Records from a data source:
[Start of Attachment]

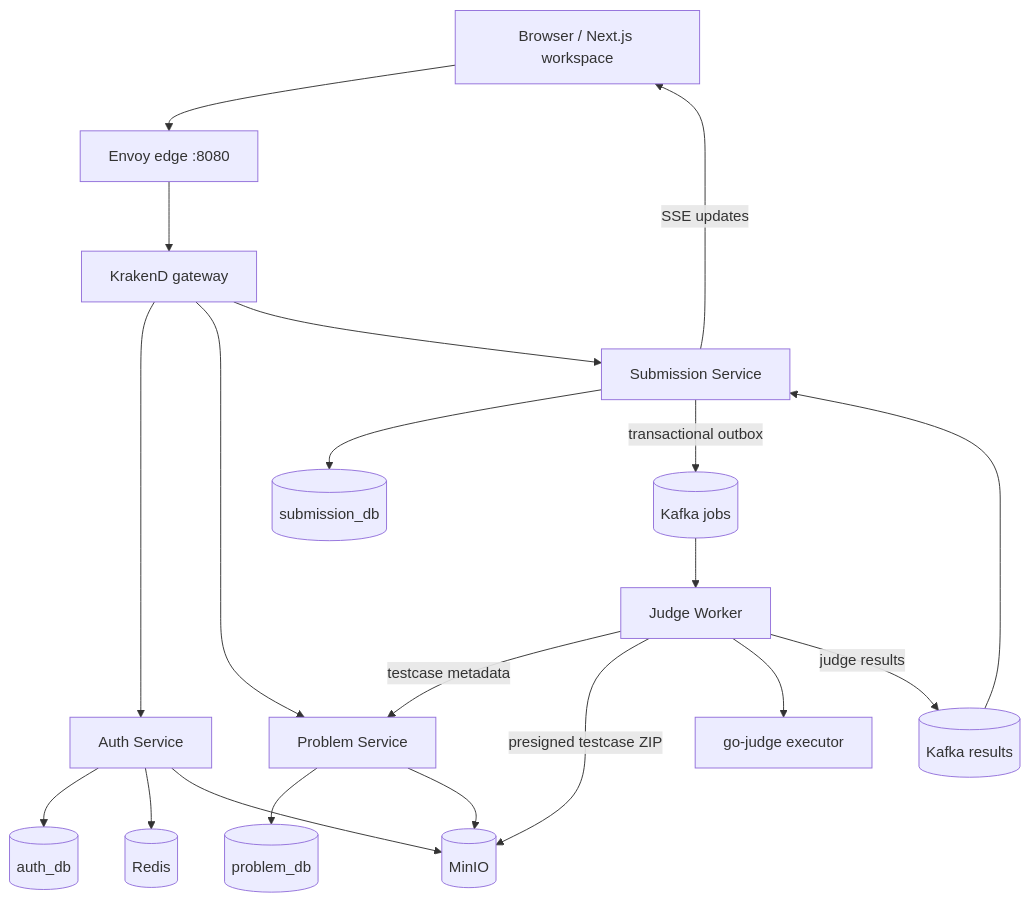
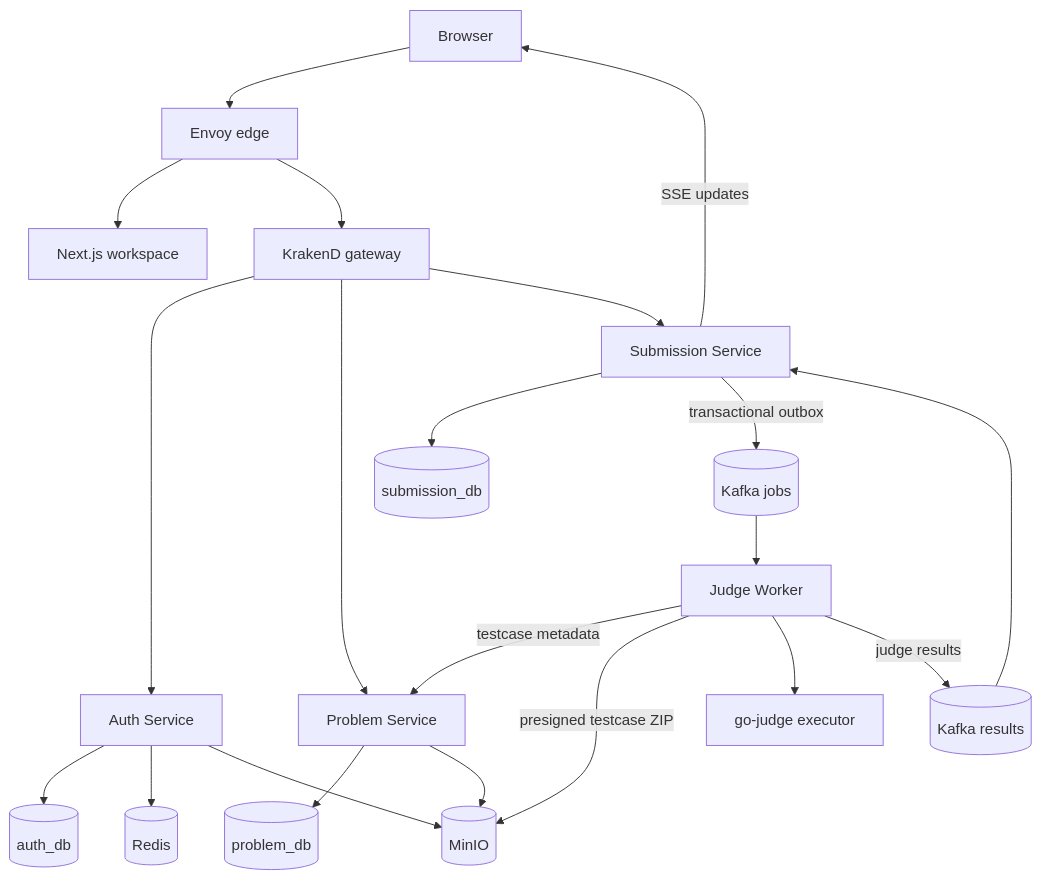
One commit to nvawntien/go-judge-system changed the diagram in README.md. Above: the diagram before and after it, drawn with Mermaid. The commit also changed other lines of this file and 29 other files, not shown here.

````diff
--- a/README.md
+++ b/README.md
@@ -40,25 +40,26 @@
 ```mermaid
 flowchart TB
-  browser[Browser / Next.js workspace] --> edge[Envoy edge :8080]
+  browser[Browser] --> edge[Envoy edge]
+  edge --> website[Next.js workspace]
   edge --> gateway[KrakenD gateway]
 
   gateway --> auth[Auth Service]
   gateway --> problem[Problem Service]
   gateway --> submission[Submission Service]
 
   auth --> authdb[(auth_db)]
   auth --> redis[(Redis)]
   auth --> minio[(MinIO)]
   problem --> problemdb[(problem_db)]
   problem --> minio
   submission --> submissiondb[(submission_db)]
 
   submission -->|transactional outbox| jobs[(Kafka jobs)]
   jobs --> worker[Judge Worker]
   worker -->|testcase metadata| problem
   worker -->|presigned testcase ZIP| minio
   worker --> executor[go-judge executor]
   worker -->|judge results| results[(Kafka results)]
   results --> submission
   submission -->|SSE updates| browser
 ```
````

[End of Attachment]
[Start of Attachment]

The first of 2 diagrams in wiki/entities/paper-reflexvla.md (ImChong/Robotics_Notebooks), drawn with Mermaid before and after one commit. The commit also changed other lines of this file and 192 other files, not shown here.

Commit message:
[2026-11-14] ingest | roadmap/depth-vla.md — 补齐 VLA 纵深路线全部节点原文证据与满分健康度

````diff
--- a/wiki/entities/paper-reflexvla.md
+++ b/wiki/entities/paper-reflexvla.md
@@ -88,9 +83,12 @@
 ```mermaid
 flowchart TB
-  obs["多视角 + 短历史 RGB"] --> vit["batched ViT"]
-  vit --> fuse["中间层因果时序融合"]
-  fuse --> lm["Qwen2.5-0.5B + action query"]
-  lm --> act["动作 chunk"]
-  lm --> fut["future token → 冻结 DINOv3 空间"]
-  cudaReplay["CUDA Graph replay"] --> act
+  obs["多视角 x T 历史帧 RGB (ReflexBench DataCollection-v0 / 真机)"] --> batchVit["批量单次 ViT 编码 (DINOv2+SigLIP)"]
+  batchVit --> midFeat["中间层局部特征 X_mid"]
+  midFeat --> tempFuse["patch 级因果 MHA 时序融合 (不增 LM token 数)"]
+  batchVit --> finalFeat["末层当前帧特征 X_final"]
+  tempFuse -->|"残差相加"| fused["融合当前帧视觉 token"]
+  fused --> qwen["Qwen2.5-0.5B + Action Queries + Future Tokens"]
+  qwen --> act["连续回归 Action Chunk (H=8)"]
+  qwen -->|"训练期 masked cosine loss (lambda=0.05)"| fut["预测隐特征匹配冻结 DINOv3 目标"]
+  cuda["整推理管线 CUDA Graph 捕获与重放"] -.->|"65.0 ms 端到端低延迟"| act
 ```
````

[End of Attachment]

■ **WHAT YOU NEED TO DO**: Please filter the data down to the lines containing the word "CUDA".

■ **TASK ANSWER**:
-  cudaReplay["CUDA Graph replay"] --> act
+  cuda["整推理管线 CUDA Graph 捕获与重放"] -.->|"65.0 ms 端到端低延迟"| act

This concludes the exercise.